Keep Reading Show less
Articles

Did Compton Parents Really Want the Trigger Pulled?

Parents at McKinley Elementary signed a petition to have their struggling school taken over. Critics say they were tricked. Who's telling the truth?

Were parents tricked into signing a "parent trigger" petition that sets into motion the takeover of a Compton, California, elementary school by a charter school operator? That claim, and a slew of other accusations, are bringing the drama to 497-student McKinley Elementary—and making it ground zero in the national education reform debate.

Takeover opponents claim that almost 60 parents have rescinded their signatures from the petition given to Compton Unified School District officials last week. Karla Garcia, a parent of two McKinley students, told the Los Angeles Times that representatives from the nonprofit organization behind the parent trigger movement, Parent Revolution, misled her to get her signature. "They told me the petition was to beautify the school. They are misinforming the parents, so I revoked my signature."

Keep Reading Show less
Articles
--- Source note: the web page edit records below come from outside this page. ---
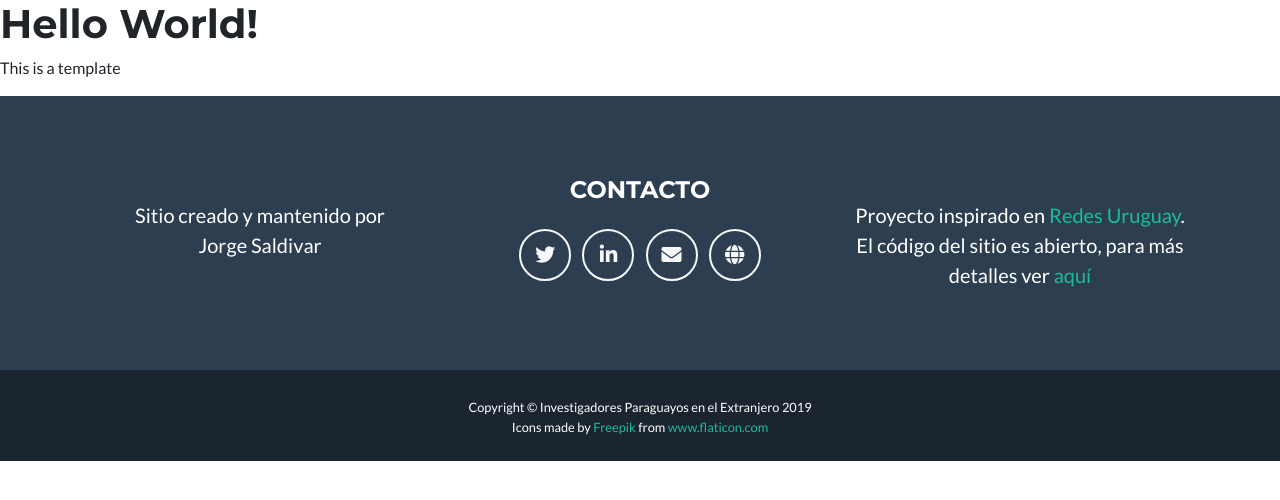
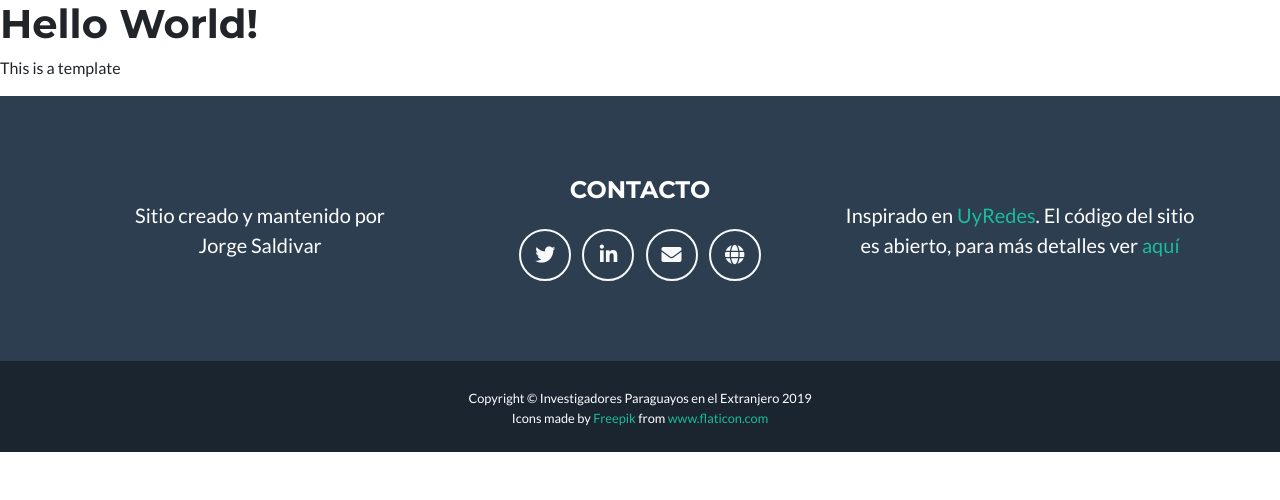
Before and after one commit to joausaga/cipe, a Django app: template app/templates/home.html in a window 1280 px wide. Shown: the part 104-604 px from the top of the page. Run offline with Django 3.2, Linux system fonts and the light colour scheme; the template is opened without the code that fills it, so the values that code supplies are empty; some libraries are stand-ins or nearby versions.

Commit message:
Add link to UyRedes

```diff
--- a/templates/base.html
+++ b/templates/base.html
@@ -119,7 +119,7 @@
                 <!-- Footer About Text -->
                 <div class="col-lg-4">
                     <h4 class="text-uppercase mb-4"></h4>
-                    <p class="lead mb-0">Proyecto inspirado en <a href="">Redes Uruguay</a>. El código del sitio es
+                    <p class="lead mb-0">Inspirado en <a href="https://uyredesuyredes.wordpress.com/" target="_blank">UyRedes</a>. El código del sitio es
                         abierto, para más detalles ver <a href="https://github.com/joausaga/cipe" target="_blank">aquí</a>
                     </p>
                 </div>
```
Should a Teacher's Value-added Score Be Made Public?

New York City's teachers' union wants to keep teacher performance data from being released. What's to hide?

Should the names of teachers and the test scores of their students be made public? Not according to the United Federation of Teachers, which represents New York City's public school teachers. Earlier today, the union's lawyers presented oral arguments to the New York Supreme Court in Manhattan to keep the New York City Department of Education from giving media outlets the names of teachers and their student's test results

These "Teacher Data Reports" for the city's fourth through eighth grade math and English teachers include what the union calls, "fundamentally flawed" value-added data, "based on the students' standardized test scores, which themselves were found to be inflated and inaccurate."

Keep Reading Show less
Articles

Amidst the imbroglio kicked up by The Los Angeles Times series of articles on teacher effectiveness data comes the findings of a research paper authored by several prominent education experts and published by the non-partisan Economics Policy Institute. Its finding: It would be "unwise" to consider student improvement (or slides) in standardized tests as up to 50 percent of a teacher's evaluation, as some states are proposing to do.

Louisiana, Tennessee, and Washington, D.C., are weighting value-added data up to 50 percent. Other states, however, are not looking to depend that heavily on the controversial assessment. In response to the Times article, Los Angeles Unified School District Superintendent Ramon Cortines is shooting to use value-added assessments for 30 percent of a teacher's grade. A pilot program galvanized by The Gates Foundation in Tampa weights value-added data at 40 percent.

Keep Reading Show less
Articles